The input
********************

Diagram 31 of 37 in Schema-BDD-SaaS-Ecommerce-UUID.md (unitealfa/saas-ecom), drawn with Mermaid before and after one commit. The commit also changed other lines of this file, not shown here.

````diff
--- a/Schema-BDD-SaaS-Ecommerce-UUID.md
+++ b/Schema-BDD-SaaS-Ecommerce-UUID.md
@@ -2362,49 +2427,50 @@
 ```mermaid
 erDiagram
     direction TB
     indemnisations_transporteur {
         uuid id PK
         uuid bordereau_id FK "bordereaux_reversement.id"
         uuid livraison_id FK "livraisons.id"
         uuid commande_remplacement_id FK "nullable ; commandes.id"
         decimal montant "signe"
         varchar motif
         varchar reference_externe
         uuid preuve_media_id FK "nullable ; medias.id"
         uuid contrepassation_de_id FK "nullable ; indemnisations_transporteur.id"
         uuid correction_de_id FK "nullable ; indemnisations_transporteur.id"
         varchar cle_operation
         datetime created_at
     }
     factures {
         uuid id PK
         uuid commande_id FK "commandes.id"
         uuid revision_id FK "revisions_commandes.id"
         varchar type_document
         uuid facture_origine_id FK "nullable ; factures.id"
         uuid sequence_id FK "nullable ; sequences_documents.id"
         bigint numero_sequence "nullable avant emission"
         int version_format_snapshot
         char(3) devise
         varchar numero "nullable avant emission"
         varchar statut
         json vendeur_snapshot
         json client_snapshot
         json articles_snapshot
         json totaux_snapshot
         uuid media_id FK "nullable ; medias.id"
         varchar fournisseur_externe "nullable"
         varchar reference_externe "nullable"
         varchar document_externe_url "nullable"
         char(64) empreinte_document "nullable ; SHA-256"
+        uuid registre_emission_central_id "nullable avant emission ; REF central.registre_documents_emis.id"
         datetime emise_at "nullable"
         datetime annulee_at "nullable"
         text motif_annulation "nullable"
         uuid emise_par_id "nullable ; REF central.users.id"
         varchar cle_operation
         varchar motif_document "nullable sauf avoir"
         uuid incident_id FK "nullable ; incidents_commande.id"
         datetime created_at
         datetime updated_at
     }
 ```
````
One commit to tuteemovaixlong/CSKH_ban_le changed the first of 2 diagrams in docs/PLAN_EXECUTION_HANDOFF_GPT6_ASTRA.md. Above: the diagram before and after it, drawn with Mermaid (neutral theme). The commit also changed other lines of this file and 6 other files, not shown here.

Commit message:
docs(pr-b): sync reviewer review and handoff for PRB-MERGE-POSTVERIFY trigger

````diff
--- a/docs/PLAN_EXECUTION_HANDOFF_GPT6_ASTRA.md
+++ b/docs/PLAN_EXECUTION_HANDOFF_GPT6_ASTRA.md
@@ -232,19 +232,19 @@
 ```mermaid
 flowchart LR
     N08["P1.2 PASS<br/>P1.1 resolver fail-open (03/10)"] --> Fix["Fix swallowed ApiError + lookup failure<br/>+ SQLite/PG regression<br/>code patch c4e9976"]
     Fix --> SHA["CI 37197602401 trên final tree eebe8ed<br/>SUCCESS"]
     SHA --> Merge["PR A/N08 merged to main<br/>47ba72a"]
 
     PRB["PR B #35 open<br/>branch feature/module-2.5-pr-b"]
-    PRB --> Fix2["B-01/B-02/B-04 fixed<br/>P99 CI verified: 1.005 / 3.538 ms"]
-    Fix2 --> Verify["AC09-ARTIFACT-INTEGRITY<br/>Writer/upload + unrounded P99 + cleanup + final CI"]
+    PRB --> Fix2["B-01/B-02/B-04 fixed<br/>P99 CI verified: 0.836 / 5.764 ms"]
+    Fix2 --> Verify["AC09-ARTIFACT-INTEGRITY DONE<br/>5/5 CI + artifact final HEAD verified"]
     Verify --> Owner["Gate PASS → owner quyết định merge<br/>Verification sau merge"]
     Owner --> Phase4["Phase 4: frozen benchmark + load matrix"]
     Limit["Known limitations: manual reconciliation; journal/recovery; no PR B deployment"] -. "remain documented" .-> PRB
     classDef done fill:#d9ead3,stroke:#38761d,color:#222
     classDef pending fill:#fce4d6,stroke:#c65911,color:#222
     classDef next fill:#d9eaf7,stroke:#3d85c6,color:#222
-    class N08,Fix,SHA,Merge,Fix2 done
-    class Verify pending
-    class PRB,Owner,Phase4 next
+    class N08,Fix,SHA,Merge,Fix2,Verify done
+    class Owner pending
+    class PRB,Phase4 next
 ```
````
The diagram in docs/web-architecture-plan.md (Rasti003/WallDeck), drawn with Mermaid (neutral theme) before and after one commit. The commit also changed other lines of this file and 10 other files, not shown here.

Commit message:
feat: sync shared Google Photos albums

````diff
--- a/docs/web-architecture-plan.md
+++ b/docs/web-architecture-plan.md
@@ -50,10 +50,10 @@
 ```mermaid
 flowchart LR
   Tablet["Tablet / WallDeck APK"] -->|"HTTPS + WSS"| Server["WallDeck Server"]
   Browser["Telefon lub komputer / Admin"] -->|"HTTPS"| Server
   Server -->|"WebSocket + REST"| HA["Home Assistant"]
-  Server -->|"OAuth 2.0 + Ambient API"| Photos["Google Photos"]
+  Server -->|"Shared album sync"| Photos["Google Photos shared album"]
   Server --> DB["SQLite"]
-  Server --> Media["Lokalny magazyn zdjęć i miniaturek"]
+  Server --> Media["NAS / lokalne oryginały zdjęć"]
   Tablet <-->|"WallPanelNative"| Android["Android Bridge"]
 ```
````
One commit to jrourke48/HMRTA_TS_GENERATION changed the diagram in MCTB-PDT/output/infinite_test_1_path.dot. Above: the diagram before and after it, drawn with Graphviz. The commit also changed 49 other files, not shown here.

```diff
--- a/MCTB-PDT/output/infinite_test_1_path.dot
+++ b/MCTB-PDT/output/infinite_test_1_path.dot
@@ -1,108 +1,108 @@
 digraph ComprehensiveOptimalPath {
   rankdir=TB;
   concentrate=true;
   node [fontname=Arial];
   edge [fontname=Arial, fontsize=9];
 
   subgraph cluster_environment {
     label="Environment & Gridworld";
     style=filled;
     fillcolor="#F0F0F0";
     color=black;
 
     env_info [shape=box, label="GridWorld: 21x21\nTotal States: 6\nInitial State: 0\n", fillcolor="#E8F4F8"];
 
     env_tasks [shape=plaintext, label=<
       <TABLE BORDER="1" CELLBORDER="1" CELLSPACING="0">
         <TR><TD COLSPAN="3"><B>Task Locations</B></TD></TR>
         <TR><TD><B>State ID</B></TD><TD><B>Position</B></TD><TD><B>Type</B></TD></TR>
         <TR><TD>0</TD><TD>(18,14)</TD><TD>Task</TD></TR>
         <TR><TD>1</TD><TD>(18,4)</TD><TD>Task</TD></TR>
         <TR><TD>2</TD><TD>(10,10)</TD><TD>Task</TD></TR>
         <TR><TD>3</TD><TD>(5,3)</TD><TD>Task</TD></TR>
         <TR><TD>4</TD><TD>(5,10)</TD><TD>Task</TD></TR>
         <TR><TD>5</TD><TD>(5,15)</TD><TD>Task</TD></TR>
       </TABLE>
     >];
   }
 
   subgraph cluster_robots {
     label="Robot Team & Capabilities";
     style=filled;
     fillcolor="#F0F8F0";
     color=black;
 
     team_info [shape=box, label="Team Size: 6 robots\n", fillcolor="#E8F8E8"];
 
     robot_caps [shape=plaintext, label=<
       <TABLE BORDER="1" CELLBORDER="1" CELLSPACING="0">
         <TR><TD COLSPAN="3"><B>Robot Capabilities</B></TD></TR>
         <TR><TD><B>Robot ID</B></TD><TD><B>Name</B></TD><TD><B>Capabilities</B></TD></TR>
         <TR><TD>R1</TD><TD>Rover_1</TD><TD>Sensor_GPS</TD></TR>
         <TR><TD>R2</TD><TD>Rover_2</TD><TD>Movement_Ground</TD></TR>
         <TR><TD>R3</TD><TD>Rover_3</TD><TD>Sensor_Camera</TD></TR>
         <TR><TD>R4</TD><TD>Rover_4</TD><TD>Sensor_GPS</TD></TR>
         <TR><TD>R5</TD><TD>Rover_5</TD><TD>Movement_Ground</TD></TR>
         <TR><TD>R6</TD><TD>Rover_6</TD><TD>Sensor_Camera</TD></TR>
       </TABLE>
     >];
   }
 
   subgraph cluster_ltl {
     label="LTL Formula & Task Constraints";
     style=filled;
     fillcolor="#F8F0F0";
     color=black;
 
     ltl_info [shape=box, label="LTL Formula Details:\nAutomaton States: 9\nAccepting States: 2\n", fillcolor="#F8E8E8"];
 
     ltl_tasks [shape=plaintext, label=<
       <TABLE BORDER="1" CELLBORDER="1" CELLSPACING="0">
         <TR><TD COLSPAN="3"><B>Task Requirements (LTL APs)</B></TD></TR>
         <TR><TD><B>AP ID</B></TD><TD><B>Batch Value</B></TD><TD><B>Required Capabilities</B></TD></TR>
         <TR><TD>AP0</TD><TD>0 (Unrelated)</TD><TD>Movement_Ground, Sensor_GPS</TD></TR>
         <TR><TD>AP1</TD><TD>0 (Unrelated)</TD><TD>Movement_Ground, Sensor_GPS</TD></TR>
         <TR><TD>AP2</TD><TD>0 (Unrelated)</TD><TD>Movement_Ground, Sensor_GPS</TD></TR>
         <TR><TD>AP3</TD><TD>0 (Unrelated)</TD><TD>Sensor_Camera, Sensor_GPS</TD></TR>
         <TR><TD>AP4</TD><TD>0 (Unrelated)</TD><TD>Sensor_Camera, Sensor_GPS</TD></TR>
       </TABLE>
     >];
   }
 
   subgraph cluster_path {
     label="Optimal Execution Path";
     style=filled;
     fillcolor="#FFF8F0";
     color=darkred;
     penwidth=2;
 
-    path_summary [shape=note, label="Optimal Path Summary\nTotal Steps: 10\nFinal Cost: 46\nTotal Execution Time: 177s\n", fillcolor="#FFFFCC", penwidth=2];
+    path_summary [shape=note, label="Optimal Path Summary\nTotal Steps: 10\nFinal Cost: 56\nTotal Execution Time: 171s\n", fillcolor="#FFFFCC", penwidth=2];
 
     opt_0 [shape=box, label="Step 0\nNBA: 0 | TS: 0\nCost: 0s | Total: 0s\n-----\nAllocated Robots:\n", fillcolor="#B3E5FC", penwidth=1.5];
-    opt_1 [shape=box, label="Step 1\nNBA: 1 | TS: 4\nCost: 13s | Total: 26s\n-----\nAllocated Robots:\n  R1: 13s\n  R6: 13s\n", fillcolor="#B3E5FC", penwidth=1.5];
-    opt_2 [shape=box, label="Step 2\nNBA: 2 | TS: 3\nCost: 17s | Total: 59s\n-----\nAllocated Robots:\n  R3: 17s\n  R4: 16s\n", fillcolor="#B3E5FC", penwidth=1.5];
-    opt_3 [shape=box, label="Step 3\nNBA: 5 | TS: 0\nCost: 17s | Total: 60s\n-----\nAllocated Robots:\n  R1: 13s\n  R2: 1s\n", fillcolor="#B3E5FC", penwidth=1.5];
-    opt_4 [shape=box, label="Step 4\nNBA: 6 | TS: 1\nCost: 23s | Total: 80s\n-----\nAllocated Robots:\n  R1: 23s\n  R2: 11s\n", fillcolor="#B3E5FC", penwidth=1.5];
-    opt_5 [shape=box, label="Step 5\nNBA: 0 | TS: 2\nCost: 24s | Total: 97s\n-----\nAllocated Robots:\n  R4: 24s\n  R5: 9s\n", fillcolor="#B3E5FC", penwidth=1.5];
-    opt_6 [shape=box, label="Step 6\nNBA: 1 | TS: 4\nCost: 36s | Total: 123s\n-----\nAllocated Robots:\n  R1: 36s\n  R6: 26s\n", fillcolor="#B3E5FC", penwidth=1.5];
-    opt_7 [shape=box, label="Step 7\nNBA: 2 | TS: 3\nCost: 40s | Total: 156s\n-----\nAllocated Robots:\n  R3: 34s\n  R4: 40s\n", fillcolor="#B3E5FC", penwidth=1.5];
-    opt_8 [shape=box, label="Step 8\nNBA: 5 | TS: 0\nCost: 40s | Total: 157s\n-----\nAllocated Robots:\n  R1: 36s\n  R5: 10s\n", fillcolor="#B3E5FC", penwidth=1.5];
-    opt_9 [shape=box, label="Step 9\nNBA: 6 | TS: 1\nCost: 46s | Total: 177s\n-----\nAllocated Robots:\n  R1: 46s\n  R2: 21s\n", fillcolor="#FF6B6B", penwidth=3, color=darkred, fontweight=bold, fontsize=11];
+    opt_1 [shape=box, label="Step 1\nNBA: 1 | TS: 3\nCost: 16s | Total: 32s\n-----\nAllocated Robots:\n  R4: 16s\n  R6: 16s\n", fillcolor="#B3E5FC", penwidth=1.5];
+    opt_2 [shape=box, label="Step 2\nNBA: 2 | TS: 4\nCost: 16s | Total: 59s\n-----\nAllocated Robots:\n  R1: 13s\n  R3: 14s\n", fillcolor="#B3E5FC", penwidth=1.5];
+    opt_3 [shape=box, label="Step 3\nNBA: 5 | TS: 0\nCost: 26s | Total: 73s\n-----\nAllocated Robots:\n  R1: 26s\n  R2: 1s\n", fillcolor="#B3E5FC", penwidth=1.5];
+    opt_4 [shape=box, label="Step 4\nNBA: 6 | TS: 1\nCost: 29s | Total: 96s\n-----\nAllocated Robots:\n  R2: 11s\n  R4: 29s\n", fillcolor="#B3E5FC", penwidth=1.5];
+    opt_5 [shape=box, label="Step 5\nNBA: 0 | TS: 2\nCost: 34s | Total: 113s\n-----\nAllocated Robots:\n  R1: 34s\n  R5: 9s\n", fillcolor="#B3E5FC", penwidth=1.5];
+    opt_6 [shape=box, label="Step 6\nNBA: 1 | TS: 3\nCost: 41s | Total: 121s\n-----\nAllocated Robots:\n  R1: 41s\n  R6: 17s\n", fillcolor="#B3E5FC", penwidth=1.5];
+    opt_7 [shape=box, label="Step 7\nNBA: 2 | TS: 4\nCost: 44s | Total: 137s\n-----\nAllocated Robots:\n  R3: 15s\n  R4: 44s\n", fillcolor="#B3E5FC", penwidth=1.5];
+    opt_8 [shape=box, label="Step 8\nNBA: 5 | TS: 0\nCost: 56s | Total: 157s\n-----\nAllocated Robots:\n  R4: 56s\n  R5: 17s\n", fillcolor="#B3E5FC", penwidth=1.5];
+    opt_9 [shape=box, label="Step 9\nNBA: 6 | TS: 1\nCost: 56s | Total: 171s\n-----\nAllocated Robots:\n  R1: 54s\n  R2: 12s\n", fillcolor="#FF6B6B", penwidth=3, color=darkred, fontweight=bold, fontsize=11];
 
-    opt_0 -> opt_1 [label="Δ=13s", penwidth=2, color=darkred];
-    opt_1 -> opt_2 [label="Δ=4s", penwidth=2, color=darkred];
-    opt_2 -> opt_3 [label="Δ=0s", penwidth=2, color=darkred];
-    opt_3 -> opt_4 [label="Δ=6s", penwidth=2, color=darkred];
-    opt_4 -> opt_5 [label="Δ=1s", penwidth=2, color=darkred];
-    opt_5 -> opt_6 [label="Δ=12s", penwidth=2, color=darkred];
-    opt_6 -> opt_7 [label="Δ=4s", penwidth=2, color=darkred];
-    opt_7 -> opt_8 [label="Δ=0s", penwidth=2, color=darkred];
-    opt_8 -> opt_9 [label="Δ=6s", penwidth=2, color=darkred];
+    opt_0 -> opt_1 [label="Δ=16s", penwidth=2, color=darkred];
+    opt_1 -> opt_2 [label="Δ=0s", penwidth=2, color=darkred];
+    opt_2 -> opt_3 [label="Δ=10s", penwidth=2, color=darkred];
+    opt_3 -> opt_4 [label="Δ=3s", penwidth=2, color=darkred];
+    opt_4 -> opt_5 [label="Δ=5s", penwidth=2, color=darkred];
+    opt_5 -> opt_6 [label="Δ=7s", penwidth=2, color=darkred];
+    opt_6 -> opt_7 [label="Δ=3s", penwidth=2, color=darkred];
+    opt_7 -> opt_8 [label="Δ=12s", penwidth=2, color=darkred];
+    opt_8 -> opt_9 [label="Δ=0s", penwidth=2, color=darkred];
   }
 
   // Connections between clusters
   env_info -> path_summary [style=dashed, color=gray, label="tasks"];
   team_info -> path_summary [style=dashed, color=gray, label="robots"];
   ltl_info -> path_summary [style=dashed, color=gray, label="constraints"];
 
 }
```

********************

Work item
Search the data for the string "varchar" and copy out every line where it is found.

Answer to the problem
         varchar motif
         varchar reference_externe
         varchar cle_operation
         varchar type_document
         varchar numero "nullable avant emission"
         varchar statut
         varchar fournisseur_externe "nullable"
         varchar reference_externe "nullable"
         varchar document_externe_url "nullable"
         varchar cle_operation
         varchar motif_document "nullable sauf avoir"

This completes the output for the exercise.